* _Instructions for the task_: The answer must be the full listing, reproduced without any change.
:::::
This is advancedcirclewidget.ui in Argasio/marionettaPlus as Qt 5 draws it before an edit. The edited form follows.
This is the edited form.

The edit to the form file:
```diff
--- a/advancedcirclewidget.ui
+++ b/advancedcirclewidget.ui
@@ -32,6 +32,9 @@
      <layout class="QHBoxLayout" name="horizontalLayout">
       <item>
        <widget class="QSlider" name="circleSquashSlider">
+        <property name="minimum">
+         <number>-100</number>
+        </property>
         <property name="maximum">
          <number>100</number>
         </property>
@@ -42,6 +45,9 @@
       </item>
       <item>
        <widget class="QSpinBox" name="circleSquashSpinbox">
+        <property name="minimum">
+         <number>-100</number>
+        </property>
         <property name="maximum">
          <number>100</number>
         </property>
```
:::::
* _Reply_:
This is advancedcirclewidget.ui in Argasio/marionettaPlus as Qt 5 draws it before an edit. The edited form follows.
This is the edited form.

The edit to the form file:
```diff
--- a/advancedcirclewidget.ui
+++ b/advancedcirclewidget.ui
@@ -32,6 +32,9 @@
      <layout class="QHBoxLayout" name="horizontalLayout">
       <item>
        <widget class="QSlider" name="circleSquashSlider">
+        <property name="minimum">
+         <number>-100</number>
+        </property>
         <property name="maximum">
          <number>100</number>
         </property>
@@ -42,6 +45,9 @@
       </item>
       <item>
        <widget class="QSpinBox" name="circleSquashSpinbox">
+        <property name="minimum">
+         <number>-100</number>
+        </property>
         <property name="maximum">
          <number>100</number>
         </property>
```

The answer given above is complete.